╔══

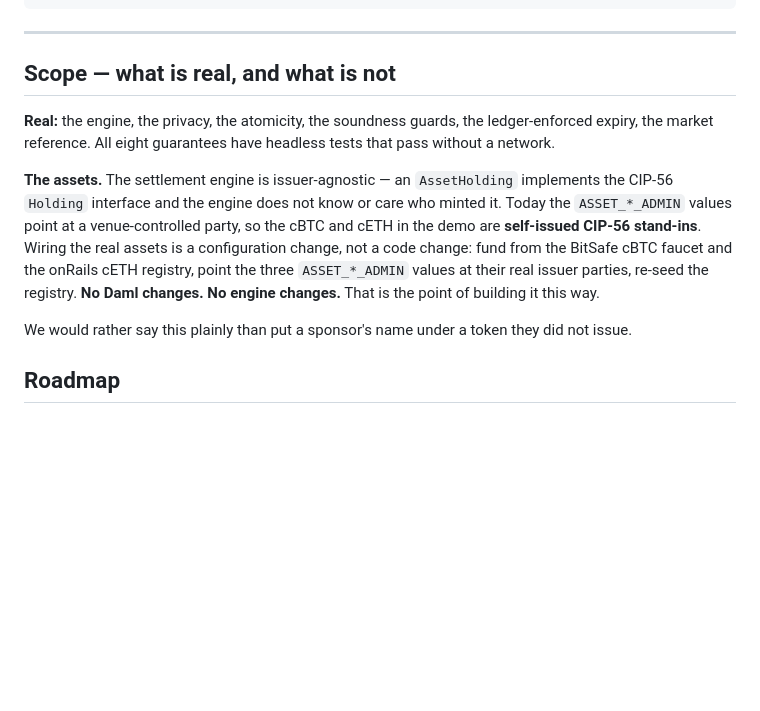
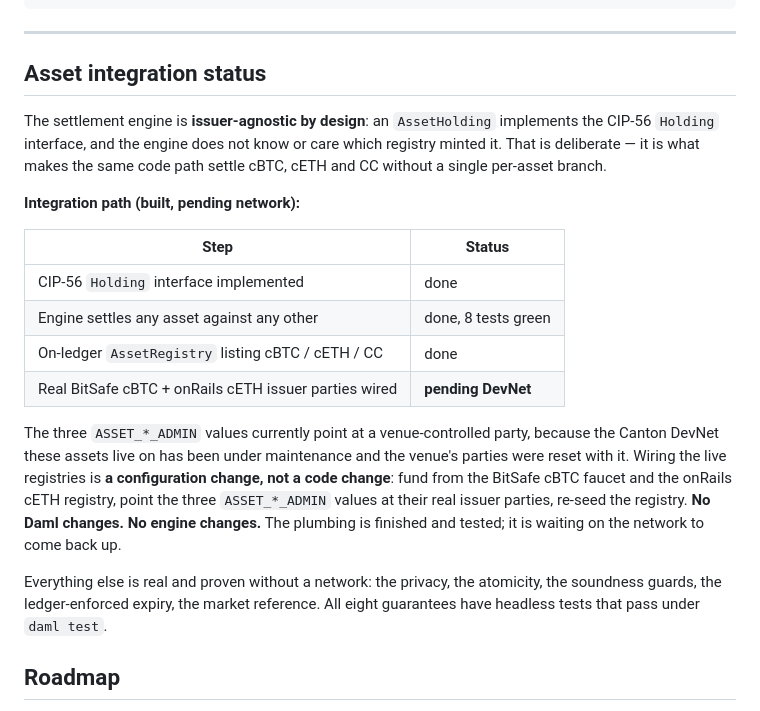
Before and after one commit to timix648/umbra, a Markdown page: README.md, the part around the change. GitHub-like rendering; blank space fills up the shorter version.

Commit message:
docs: asset integration framed as status, not caveat

```diff
--- a/README.md
+++ b/README.md
@@ -267,21 +267,33 @@ curl -X POST localhost:4000/api/swap/award -H 'Content-Type: application/json' \
 
 ---
 
-## Scope — what is real, and what is not
+## Asset integration status
 
-**Real:** the engine, the privacy, the atomicity, the soundness guards, the ledger-enforced
-expiry, the market reference. All eight guarantees have headless tests that pass without a
-network.
+The settlement engine is **issuer-agnostic by design**: an `AssetHolding` implements the
+CIP-56 `Holding` interface, and the engine does not know or care which registry minted it.
+That is deliberate — it is what makes the same code path settle cBTC, cETH and CC without a
+single per-asset branch.
 
-**The assets.** The settlement engine is issuer-agnostic — an `AssetHolding` implements the
-CIP-56 `Holding` interface and the engine does not know or care who minted it. Today the
-`ASSET_*_ADMIN` values point at a venue-controlled party, so the cBTC and cETH in the demo
-are **self-issued CIP-56 stand-ins**. Wiring the real assets is a configuration change, not a
-code change: fund from the BitSafe cBTC faucet and the onRails cETH registry, point the three
-`ASSET_*_ADMIN` values at their real issuer parties, re-seed the registry. **No Daml changes.
-No engine changes.** That is the point of building it this way.
+**Integration path (built, pending network):**
 
-We would rather say this plainly than put a sponsor's name under a token they did not issue.
+| Step | Status |
+|---|---|
+| CIP-56 `Holding` interface implemented | done |
+| Engine settles any asset against any other | done, 8 tests green |
+| On-ledger `AssetRegistry` listing cBTC / cETH / CC | done |
+| Real BitSafe cBTC + onRails cETH issuer parties wired | **pending DevNet** |
+
+The three `ASSET_*_ADMIN` values currently point at a venue-controlled party, because the
+Canton DevNet these assets live on has been under maintenance and the venue's parties were
+reset with it. Wiring the live registries is **a configuration change, not a code change**:
+fund from the BitSafe cBTC faucet and the onRails cETH registry, point the three
+`ASSET_*_ADMIN` values at their real issuer parties, re-seed the registry. **No Daml
+changes. No engine changes.** The plumbing is finished and tested; it is waiting on the
+network to come back up.
+
+Everything else is real and proven without a network: the privacy, the atomicity, the
+soundness guards, the ledger-enforced expiry, the market reference. All eight guarantees
+have headless tests that pass under `daml test`.
 
 ## Roadmap
 
```
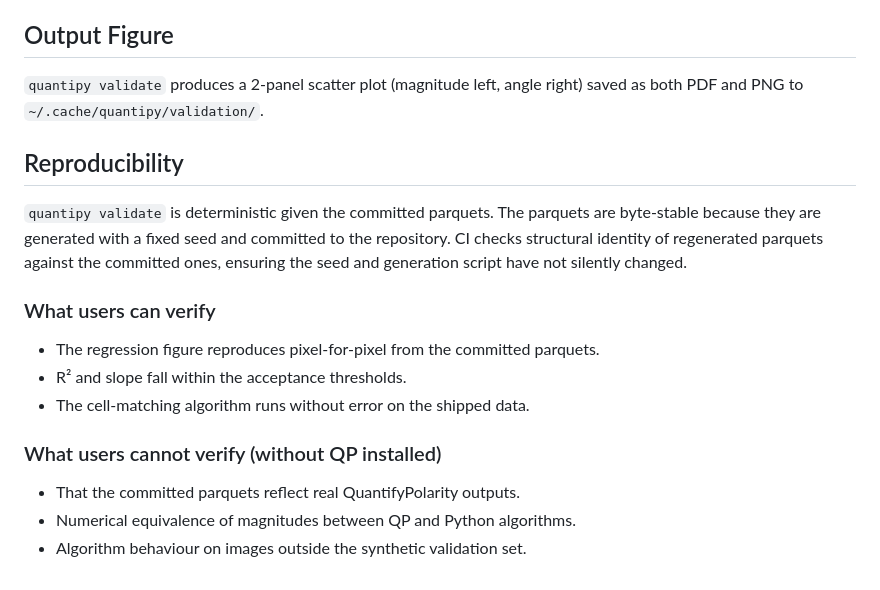
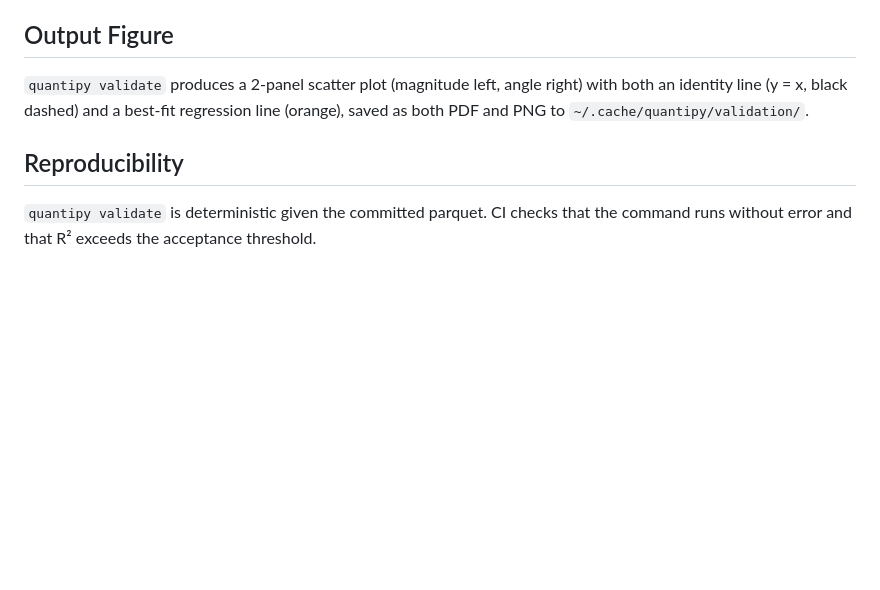
Before and after one commit to mcleanT/QuantiPy-Polarity, a Markdown page: docs/validation.md, the part around one of its changes. GitHub-like rendering; blank space fills up the shorter version.

```diff
--- a/docs/validation.md
+++ b/docs/validation.md
@@ -62,23 +84,10 @@ diagnostic message.
 ## Output Figure
 
 `quantipy validate` produces a 2-panel scatter plot (magnitude left, angle right)
-saved as both PDF and PNG to `~/.cache/quantipy/validation/`.
+with both an identity line (y = x, black dashed) and a best-fit regression line
+(orange), saved as both PDF and PNG to `~/.cache/quantipy/validation/`.
 
 ## Reproducibility
 
-`quantipy validate` is deterministic given the committed parquets. The parquets are
-byte-stable because they are generated with a fixed seed and committed to the
-repository. CI checks structural identity of regenerated parquets against the
-committed ones, ensuring the seed and generation script have not silently changed.
-
-### What users can verify
-
-- The regression figure reproduces pixel-for-pixel from the committed parquets.
-- R² and slope fall within the acceptance thresholds.
-- The cell-matching algorithm runs without error on the shipped data.
-
-### What users cannot verify (without QP installed)
-
-- That the committed parquets reflect real QuantifyPolarity outputs.
-- Numerical equivalence of magnitudes between QP and Python algorithms.
-- Algorithm behaviour on images outside the synthetic validation set.
+`quantipy validate` is deterministic given the committed parquet. CI checks that
+the command runs without error and that R² exceeds the acceptance threshold.
```
Also changed, not shown: other parts of docs/validation.md (+60 -38 lines), README.md (+6 -4 lines).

╚══

§ **Instructions to follow**: Show all lines in the entries above where the string "values" appears.

§ **Answer for the task**:
-`ASSET_*_ADMIN` values point at a venue-controlled party, so the cBTC and cETH in the demo
-`ASSET_*_ADMIN` values at their real issuer parties, re-seed the registry. **No Daml changes.
+The three `ASSET_*_ADMIN` values currently point at a venue-controlled party, because the
+`ASSET_*_ADMIN` values at their real issuer parties, re-seed the registry. **No Daml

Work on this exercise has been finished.